How to Know If You Have A Bone Bruise

A bone bruise, also known as a bone contusion, can be an extremely painful injury. A bruised bone will usually cause more discomfort than a regular bruise. It can also be particularly troublesome if it occurs in your foot, making it hard to walk or even stand without substantial pain.

Here’s some information on how this type of injury occurs, when you need to get to a doctor, and some of the ways this problem is usually addressed.

What is a Bone Bruise?

Your bones are made up of fibers that contain calcium – a mineral that helps to keep them strong.1 A bone bruise might sound relatively minor, but it is actually one step below a fracture. When a bruised bone occurs, some of the fibers may break. If enough of the fibers break, a broken bone could result.2

How is a Bone Bruise Different from a Regular Bruise?

There are a few ways in which a bone bruise will be different from a regular bruise.

  • A deep bone bruise can lead to significant pain that lasts for weeks, or even longer.3
  • A bruised bone may cause swelling, in addition to a large area of discoloration (larger than the average bruise).4

A bruised bone, involving your feet or any other areas, can also cause other symptoms, including:

  • A limited range of motion that can make even the most basic tasks, such as putting on a shirt, very difficult.
  • Stiffness in the affected area.
  • Difficulty standing and walking.
  • Swelling of the toes may also occur.5

Bone Bruise | DermalMedixWhile a bone bruise can often be mistaken for a fracture, there are some major differences. For example, a fracture usually leads to sharp pain. The pain of a bruised bone, on the other hand, is usually duller and deeper. A broken bone may also cause instability in your foot, or other affected area, and will often be accompanied by a visible deformity.6

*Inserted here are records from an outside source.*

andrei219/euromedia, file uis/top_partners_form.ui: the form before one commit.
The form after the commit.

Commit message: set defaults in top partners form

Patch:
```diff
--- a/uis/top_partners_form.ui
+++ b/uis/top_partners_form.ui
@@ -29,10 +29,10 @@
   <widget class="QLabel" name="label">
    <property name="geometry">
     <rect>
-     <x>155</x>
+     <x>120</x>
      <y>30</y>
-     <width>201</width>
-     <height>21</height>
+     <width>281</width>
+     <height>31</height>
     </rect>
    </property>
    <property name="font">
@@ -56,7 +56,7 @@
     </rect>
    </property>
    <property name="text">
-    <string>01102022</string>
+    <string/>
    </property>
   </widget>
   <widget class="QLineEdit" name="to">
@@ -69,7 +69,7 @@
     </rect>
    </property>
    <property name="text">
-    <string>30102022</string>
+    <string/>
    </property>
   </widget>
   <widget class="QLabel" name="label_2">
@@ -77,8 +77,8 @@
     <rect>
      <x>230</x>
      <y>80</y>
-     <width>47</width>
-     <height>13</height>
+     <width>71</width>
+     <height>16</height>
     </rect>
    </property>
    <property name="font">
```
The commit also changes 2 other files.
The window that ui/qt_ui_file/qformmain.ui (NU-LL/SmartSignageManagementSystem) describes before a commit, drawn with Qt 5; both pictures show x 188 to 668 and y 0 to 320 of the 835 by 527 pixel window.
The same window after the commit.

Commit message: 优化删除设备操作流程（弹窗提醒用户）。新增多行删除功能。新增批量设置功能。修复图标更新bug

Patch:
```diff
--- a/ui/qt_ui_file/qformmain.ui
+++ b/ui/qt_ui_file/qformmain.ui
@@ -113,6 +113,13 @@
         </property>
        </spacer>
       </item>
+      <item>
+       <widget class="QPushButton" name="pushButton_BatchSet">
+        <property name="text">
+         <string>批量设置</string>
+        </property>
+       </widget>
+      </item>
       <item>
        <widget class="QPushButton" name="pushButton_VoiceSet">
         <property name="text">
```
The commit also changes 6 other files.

There are a few factors that will increase your risk of a bone bruise. If you play a lot of contact sports, you might have a higher chance of having to deal with this type of injury. If you engage in physical activities that are hard on your feet, such as running, your risk might be higher as well. People who are on their feet all day at a physically demanding job may also be more susceptible.7

Addressing a Bruised Bone at Home

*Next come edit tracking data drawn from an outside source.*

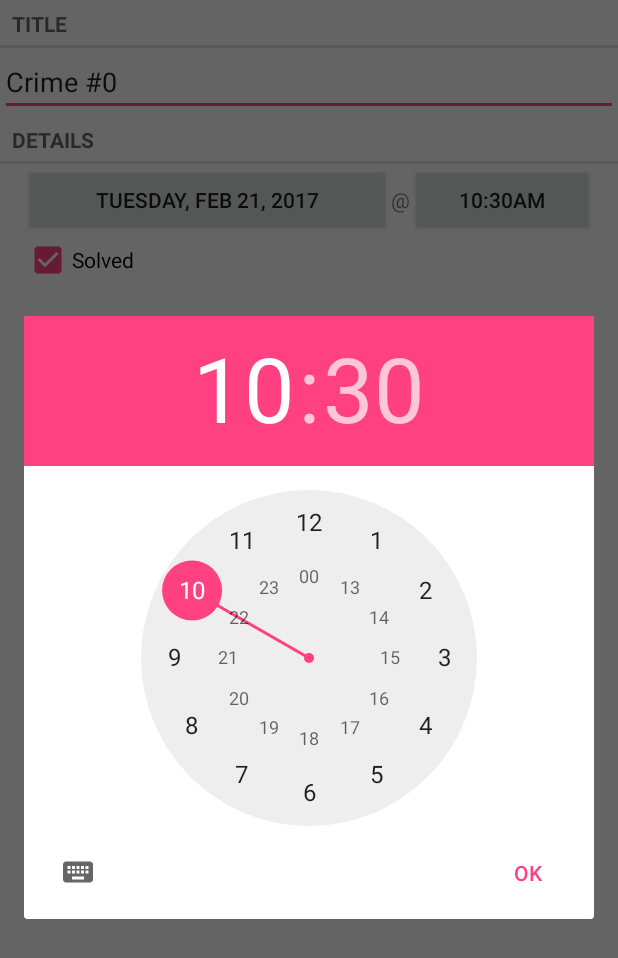
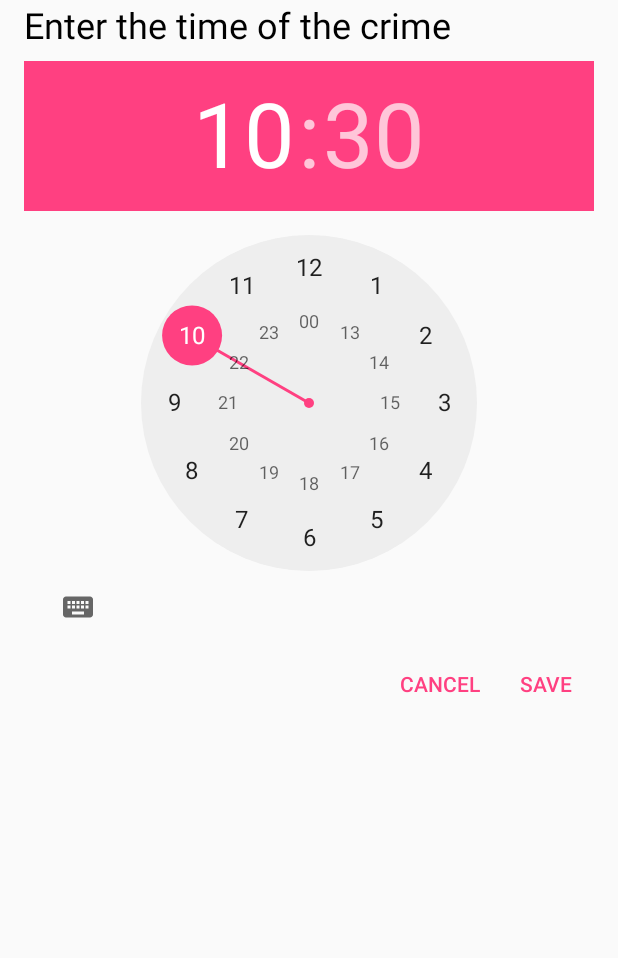
Before and after one commit to chrisdziewa/criminal-intent, an Android app: the CrimeFragment screen opened directly, with no data from a screen before it, after a tap on an icon or button, on a phone screen of 412 x 824 dp. Shown: the top 958 px of the screen. Run offline under Robolectric (Android 15) with nearby library versions, the phone set to English and light mode, and no system bars.

Commit message:
Complete Chapter 12 including hard challenge on both Date and Time dialogs

```diff
--- a/app/src/main/AndroidManifest.xml
+++ b/app/src/main/AndroidManifest.xml
@@ -18,6 +18,7 @@
         <activity android:name=".CrimePagerActivity">
         </activity>
         <activity android:name=".DatePickerActivity"></activity>
+        <activity android:name=".TimePickerActivity"></activity>
     </application>
 
 </manifest>
--- a/app/src/main/java/com/example/android/criminalintent2/CrimeFragment.java
+++ b/app/src/main/java/com/example/android/criminalintent2/CrimeFragment.java
@@ -36,10 +36,13 @@ public class CrimeFragment extends Fragment {
 
     // Activity extras
     public static final String EXTRA_DATE = "date";
+    public static final String EXTRA_TIME = "time";
 
     public static final int ACTIVITY_REQUEST_DATE = 3;
+    public static final int ACTIVITY_REQUEST_TIME = 4;
     public static final int REQUEST_DATE = 0;
     public static final int REQUEST_TIME = 1;
+
 
     private Crime mCrime;
     private EditText mTitleField;
@@ -111,10 +114,18 @@ public class CrimeFragment extends Fragment {
         mTimeButton.setOnClickListener(new View.OnClickListener() {
             @Override
             public void onClick(View view) {
-                FragmentManager manager = getFragmentManager();
-                TimePickerFragment dialog = TimePickerFragment.newInstance(mCrime.getDate());
-                dialog.setTargetFragment(CrimeFragment.this, REQUEST_TIME);
-                dialog.show(manager, DIALOG_TIME);
+                if (isTablet(getContext())) {
+                    Log.i("CrimeFragment", "Device is a tablet, show dialog");
+                    FragmentManager manager = getFragmentManager();
+                    TimePickerFragment dialog = TimePickerFragment.newInstance(mCrime.getDate());
+                    dialog.setTargetFragment(CrimeFragment.this, REQUEST_TIME);
+                    dialog.show(manager, DIALOG_TIME);
+                } else {
+                    // Screen is smaller - display dialog as full screen activity
+                    Intent intent = new Intent(getContext(), TimePickerActivity.class);
+                    intent.putExtra(EXTRA_TIME, mCrime.getDate());
+                    startActivityForResult(intent, ACTIVITY_REQUEST_TIME);
+                }
             }
         });
 
@@ -146,13 +157,12 @@ public class CrimeFragment extends Fragment {
             return;
         }
 
-        if (requestCode == REQUEST_DATE || requestCode == REQUEST_TIME || requestCode == ACTIVITY_REQUEST_DATE) {
+        if (requestCode == REQUEST_DATE || requestCode == REQUEST_TIME ||
+                requestCode == ACTIVITY_REQUEST_DATE || requestCode == ACTIVITY_REQUEST_TIME) {
             final Date date;
             if (requestCode == REQUEST_DATE || requestCode == ACTIVITY_REQUEST_DATE) {
-                Log.i("CrimeFragment", "Result received");
                 date = (Date) data.getSerializableExtra(DatePickerFragment.EXTRA_DATE);
             } else {
-                Log.i("CrimeFragment", "Time picker was called");
                 date = (Date) data.getSerializableExtra(TimePickerFragment.EXTRA_TIME);
             }
 
--- a/app/src/main/java/com/example/android/criminalintent2/DatePickerFragment.java
+++ b/app/src/main/java/com/example/android/criminalintent2/DatePickerFragment.java
@@ -6,7 +6,6 @@ import android.content.Intent;
 import android.os.Bundle;
 import android.support.annotation.Nullable;
 import android.support.v4.app.DialogFragment;
-import android.util.Log;
 import android.view.LayoutInflater;
 import android.view.View;
 import android.view.ViewGroup;
@@ -94,12 +93,11 @@ public class DatePickerFragment extends DialogFragment {
             intent.putExtra(EXTRA_DATE, date);
             getTargetFragment()
                     .onActivityResult(getTargetRequestCode(), resultCode, intent);
-            Log.i("DatePickerFragment", "called from target, sending back result now");
             dismiss();
+            return;
         }
 
         // Otherwise fragment was called from an activity
-        Log.i("DatePickerFragment", "called from activity, sending back result now");
         Intent intent = new Intent();
         intent.putExtra(EXTRA_DATE, date);
         getActivity().setResult(resultCode, intent);
--- /dev/null
+++ b/app/src/main/java/com/example/android/criminalintent2/TimePickerActivity.java
@@ -0,0 +1,25 @@
+package com.example.android.criminalintent2;
+
+import android.content.Intent;
+import android.support.v4.app.Fragment;
+
+import java.util.Date;
+
+/**
+ * Created by Chris on 2/21/2017.
+ */
+
+public class TimePickerActivity extends SingleFragmentActivity {
+
+    @Override
+    protected Fragment createFragment() {
+
+        Date date = (Date) getIntent().getSerializableExtra(CrimeFragment.EXTRA_TIME);
+        return TimePickerFragment.newInstance(date);
+    }
+
+    @Override
+    protected void onActivityResult(int requestCode, int resultCode, Intent data) {
+        super.onActivityResult(requestCode, resultCode, data);
+    }
+}
--- a/app/src/main/java/com/example/android/criminalintent2/TimePickerFragment.java
+++ b/app/src/main/java/com/example/android/criminalintent2/TimePickerFragment.java
@@ -1,16 +1,16 @@
 package com.example.android.criminalintent2;
 
 import android.app.Activity;
-import android.app.AlertDialog;
-import android.app.Dialog;
-import android.content.DialogInterface;
 import android.content.Intent;
 import android.os.Build;
 import android.os.Bundle;
+import android.support.annotation.Nullable;
 import android.support.v4.app.DialogFragment;
 import android.util.Log;
 import android.view.LayoutInflater;
 import android.view.View;
+import android.view.ViewGroup;
+import android.widget.Button;
 import android.widget.TimePicker;
 
 import java.util.Calendar;
@@ -29,9 +29,12 @@ public class TimePickerFragment extends DialogFragment {
             "com.bignerdranch.android.criminalintent.time";
 
     private TimePicker mTimePicker;
+    private Button mPositiveButton;
+    private Button mNegativeButton;
 
+    @Nullable
     @Override
-    public Dialog onCreateDialog(Bundle savedInstanceState) {
+    public View onCreateView(LayoutInflater inflater, @Nullable ViewGroup container, @Nullable Bundle savedInstanceState) {
 
         Date date = (Date) getArguments().getSerializable(ARG_DATE);
 
@@ -56,11 +59,12 @@ public class TimePickerFragment extends DialogFragment {
             mTimePicker.setCurrentMinute(minutes);
         }
 
-        return new AlertDialog.Builder(getActivity())
-                .setView(v)
-                .setPositiveButton(android.R.string.ok, new DialogInterface.OnClickListener() {
+        mPositiveButton = (Button) v.findViewById(R.id.save_button);
+        mNegativeButton = (Button) v.findViewById(R.id.cancel_button);
+
+        mPositiveButton.setOnClickListener(new View.OnClickListener() {
             @Override
-                    public void onClick(DialogInterface dialogInterface, int i) {
+            public void onClick(View view) {
                 int year = calendar.get(Calendar.YEAR);
                 int month = calendar.get(Calendar.MONTH);
                 int day = calendar.get(Calendar.DAY_OF_MONTH);
@@ -81,9 +85,22 @@ public class TimePickerFragment extends DialogFragment {
 
                 sendResult(Activity.RESULT_OK, newDate);
             }
-                })
-                .create();
+        });
+
+        mNegativeButton.setOnClickListener(new View.OnClickListener() {
+            @Override
+            public void onClick(View view) {
+                if (getTargetFragment() != null) {
+                    dismiss();
+                } else {
+                    getActivity().finish();
                 }
+            }
+        });
+
+        return v;
+    }
+
 
 
     // For attaching arguments to the dialog fragment
@@ -97,18 +114,24 @@ public class TimePickerFragment extends DialogFragment {
     }
 
     /**
-     *
      * @param resultCode telling the receiver whether or not the function was successful
-     * @param newDate The new date to be updated
+     * @param newDate    The new date to be updated
      */
     private void sendResult(int resultCode, Date newDate) {
-        if (getTargetFragment() == null) {
+        if (getTargetFragment() != null) {
+
+            Intent intent = new Intent();
+            intent.putExtra(EXTRA_TIME, newDate);
+            getTargetFragment()
+                    .onActivityResult(getTargetRequestCode(), resultCode, intent);
+            dismiss();
             return;
         }
 
+        // Otherwise fragment was called from an activity
         Intent intent = new Intent();
         intent.putExtra(EXTRA_TIME, newDate);
-
-        getTargetFragment().onActivityResult(getTargetRequestCode(), resultCode, intent);
+        getActivity().setResult(resultCode, intent);
+        getActivity().finish();
     }
 }
--- a/app/src/main/res/layout/dialog_time.xml
+++ b/app/src/main/res/layout/dialog_time.xml
@@ -1,5 +1,59 @@
 <?xml version="1.0" encoding="utf-8"?>
-<TimePicker xmlns:android="http://schemas.android.com/apk/res/android"
-            android:id="@+id/dialog_time_time_picker"
+<ScrollView
+    xmlns:android="http://schemas.android.com/apk/res/android"
+    android:layout_width="match_parent"
+    android:layout_height="match_parent">
+
+    <RelativeLayout
+        android:layout_width="match_parent"
+        android:layout_height="match_parent">
+
+        <TextView
+            android:id="@+id/dialog_title"
             android:layout_width="wrap_content"
-            android:layout_height="wrap_content"/>
+            android:layout_height="wrap_content"
+            android:layout_marginBottom="8dp"
+            android:layout_marginLeft="16dp"
+            android:text="@string/dialog_time_title"
+            android:textColor="@android:color/black"
+            android:textSize="24sp"/>
+
+        <TimePicker xmlns:android="http://schemas.android.com/apk/res/android"
+                    android:id="@+id/dialog_time_time_picker"
+                    android:layout_width="wrap_content"
+                    android:layout_height="wrap_content"
+                    android:layout_below="@id/dialog_title"
+                    android:layout_marginLeft="16dp"
+                    android:layout_marginRight="16dp"/>
+
+        <RelativeLayout
+            style="?android:buttonBarStyle"
+            android:layout_width="wrap_content"
+            android:layout_height="wrap_content"
+            android:layout_alignParentBottom="true"
+            android:layout_below="@id/dialog_time_time_picker"
+            android:layout_marginLeft="16dp"
+            android:layout_marginRight="16dp">
+
+            <Button
+                android:id="@+id/save_button"
+                style="?android:attr/buttonBarButtonStyle"
+                android:layout_width="wrap_content"
+                android:layout_height="match_parent"
+                android:layout_alignParentEnd="true"
+                android:layout_alignParentRight="true"
+                android:text="@string/save_button"/>
+
+            <Button
+                android:id="@+id/cancel_button"
+                style="?android:attr/buttonBarButtonStyle"
+                android:layout_width="wrap_content"
+                android:layout_height="match_parent"
+                android:layout_toLeftOf="@id/save_button"
+                android:layout_toStartOf="@id/save_button"
+                android:text="@string/cancel_button"/>
+
+        </RelativeLayout>
+
+    </RelativeLayout>
+</ScrollView>
--- a/app/src/main/res/values/strings.xml
+++ b/app/src/main/res/values/strings.xml
@@ -4,13 +4,12 @@
     <string name="crime_title_label">Title</string>
     <string name="crime_details_label">Details</string>
     <string name="crime_solved_label">Solved</string>
+    <string name="at_sign">\@</string>
 
-    <string name="date_picker_title">Date of crime:</string>
-
-    <!-- TODO: Remove or change this placeholder text -->
-    <string name="hello_blank_fragment">Hello blank fragment</string>
-    <string name="at_sign">\@</string>
+    <!-- Dialogs -->
+    <string name="dialog_time_title">Enter the time of the crime</string>
     <string name="dialog_date_title">Select crime date</string>
     <string name="save_button">Save</string>
     <string name="cancel_button">Cancel</string>
+
 </resources>
```
Lines whose indentation alone changed are shown as unchanged.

1. Ice it Down

If you have suffered a bone bruise, apply an ice pack as soon as possible. Wrap some ice in a towel, or you could simply use a bag of frozen peas or some other vegetable. Apply it to the painful area for about 10-15 minutes, every three or four hours. Do this for two to three days, or until the swelling goes away.8

2. Try Heat

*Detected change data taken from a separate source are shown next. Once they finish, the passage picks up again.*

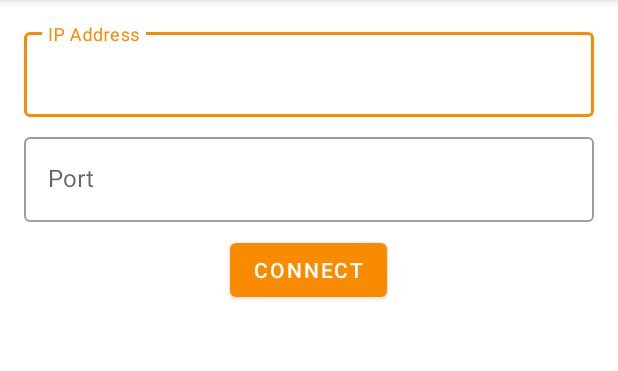
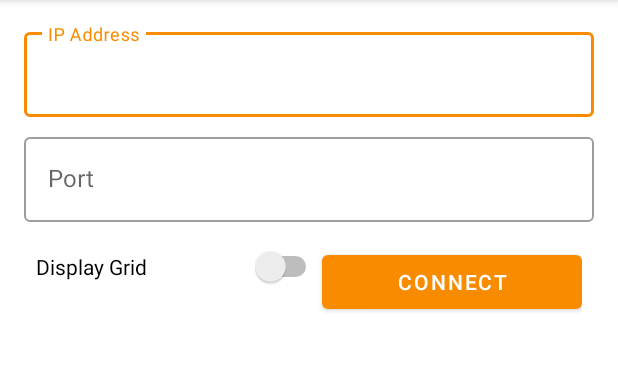
Before and after one commit to wrussell1999/bluetooth-ev3-android, an Android app: the screen it shows after launch (MainActivity), on a phone screen of 412 x 824 dp, the part 84-455 px from its top. Run offline under Robolectric (Android 15) with nearby library versions, the phone set to English and light mode, and no system bars; 2 statements that could not run were skipped.

Commit message:
Adding grid option

```diff
--- a/app/src/main/res/layout/activity_main.xml
+++ b/app/src/main/res/layout/activity_main.xml
@@ -10,11 +10,13 @@
         android:layout_height="match_parent"
         android:orientation="vertical"
         android:padding="16dp">
-        <LinearLayout
+        <RelativeLayout
+            android:id="@+id/input_layout"
             android:layout_width="match_parent"
             android:layout_height="wrap_content"
             android:orientation="vertical">
             <com.google.android.material.textfield.TextInputLayout
+                android:id="@+id/ip_layout"
                 android:layout_width="match_parent"
                 android:layout_height="wrap_content"
                 style="@style/Widget.MaterialComponents.TextInputLayout.OutlinedBox"
@@ -27,10 +29,12 @@
                     android:digits="0123456789."/>
             </com.google.android.material.textfield.TextInputLayout>
             <com.google.android.material.textfield.TextInputLayout
+                android:id="@+id/port_layout"
                 android:layout_width="match_parent"
                 android:layout_height="wrap_content"
                 style="@style/Widget.MaterialComponents.TextInputLayout.OutlinedBox"
                 android:hint="@string/port_label"
+                android:layout_below="@id/ip_layout"
                 android:paddingBottom="8dp">
                 <com.google.android.material.textfield.TextInputEditText
                     android:id="@+id/port_box"
@@ -38,14 +42,34 @@
                     android:layout_height="wrap_content"
                     android:inputType="number" />
             </com.google.android.material.textfield.TextInputLayout>
+            <LinearLayout
+                android:layout_width="match_parent"
+                android:layout_height="wrap_content"
+                android:layout_below="@id/port_layout"
+                android:layout_margin="8dp">
+                <Switch
+                    android:id="@+id/grid_switch"
+                    android:layout_width="wrap_content"
+                    android:layout_height="wrap_content"
+                    android:text="@string/grid_label"
+                    android:layout_weight="0.5"/>
                 <com.google.android.material.button.MaterialButton
                     android:id="@+id/connection_button"
                     android:layout_width="wrap_content"
                     android:layout_height="wrap_content"
                     android:text="@string/connect_button_name"
                     android:layout_gravity="center"
+                    android:layout_weight="0.5"
                     android:onClick="onClick"/>
             </LinearLayout>
+        </RelativeLayout>
+        <FrameLayout
+            android:id="@+id/frame"
+            android:layout_width="match_parent"
+            android:layout_height="match_parent"
+            android:layout_below="@id/input_layout">
+        </FrameLayout>
+        <!--
         <ListView
             android:id="@+id/output_view"
             android:layout_width="match_parent"
@@ -53,5 +77,7 @@
             android:divider="@null"
             android:dividerHeight="0dp">
     	</ListView>
+    	-->
+        <!-- RecyclerView -->
     </LinearLayout>
 </androidx.coordinatorlayout.widget.CoordinatorLayout>
--- a/app/src/main/res/values/strings.xml
+++ b/app/src/main/res/values/strings.xml
@@ -3,4 +3,5 @@
     <string name="connect_button_name">Connect</string>
     <string name="ip_label">IP Address</string>
     <string name="port_label">Port</string>
+    <string name="grid_label">Display Grid</string>
 </resources>
```
Lines whose indentation alone changed are shown as unchanged.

Once the swelling goes away, heat therapy might help speed healing and increase your range of motion. Put a towel on the affected area and then place a hot pack (you should be able to find one at your nearest drug store) over the towel. Apply the heat for about 20 minutes, two or three times a day for about four days.9

3. Elevate

Whether your bone bruise affects a foot (or both feet) or any other lower extremity, elevation can help reduce swelling. Lie down, and keep the injured area above your heart.10 Over-the-counter medications might help reduce your discomfort.

When to See a Doctor

If you don’t see improvement after three or four days, it may be time to visit your doctor. If you’ve suffered a bone bruise in your foot or leg, get medical help if you have problems standing or walking.11

Bone Bruise | DermalMedixThere is also the possibility that a bruised bone in your foot, or in another part of your body, could be the start of more serious issues. For example, this type of injury can sometimes damage the cartilage that covers the bone.12 There is also research that suggests a bruised bone could speed the development of osteoarthritis in the area of the injury.13

Your doctor may perform an MRI test in order to diagnose a bruised bone. This will show the amount of damage that has occurred, and will also show any swelling or bleeding that may be taking place. An x-ray may also be used in order to rule out any type of fracture.14

Once your doctor knows the extent of the injury, they can determine the best course of action. For example, your doctor may recommend that you use crutches, or a brace, if you’ve hurt your foot. This will keep weight off of your foot and help promote faster healing.15

Wrapping it Up

The bottom line is that you should never ignore a bone bruise. Talk to a doctor to reduce the chances you may suffer even worse side effects in the long term.

Learn More:
Dr. David Watts’ ULTIMATE GUIDE to Swollen Feet & Ankles
Is Magnesium the Answer to Your Painful Foot Cramps?
How To Tell If You Have A Broken Toe (Or If It’s Just Stubbed)